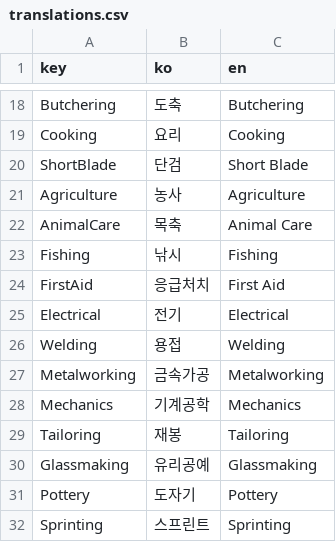
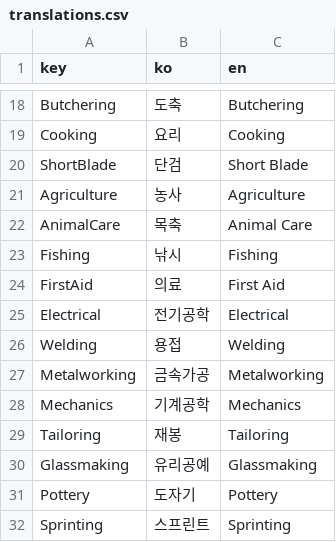
Before and after one commit to k0kk0r0/projectZBstats, a CSV file: translations.csv, drawn as a sheet; only a part is shown, gaps mark what is left out; the diff covers the shown part only.

```diff
--- a/translations.csv
+++ b/translations.csv
@@ -23,4 +23,4 @@ AnimalCare,목축,Animal Care
 Fishing,낚시,Fishing
-FirstAid,응급처치,First Aid
-Electrical,전기,Electrical
+FirstAid,의료,First Aid
+Electrical,전기공학,Electrical
 Welding,용접,Welding
```
Also changed, not shown: 10 added rows and 7 edited cells elsewhere in this file, items.csv, jobs.csv, 1 other file.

*What is expected:*
Write out each entry exactly as given, omitting any picture.

*Expected answer:*
Before and after one commit to k0kk0r0/projectZBstats, a CSV file: translations.csv, drawn as a sheet; only a part is shown, gaps mark what is left out; the diff covers the shown part only.

```diff
--- a/translations.csv
+++ b/translations.csv
@@ -23,4 +23,4 @@ AnimalCare,목축,Animal Care
 Fishing,낚시,Fishing
-FirstAid,응급처치,First Aid
-Electrical,전기,Electrical
+FirstAid,의료,First Aid
+Electrical,전기공학,Electrical
 Welding,용접,Welding
```
Also changed, not shown: 10 added rows and 7 edited cells elsewhere in this file, items.csv, jobs.csv, 1 other file.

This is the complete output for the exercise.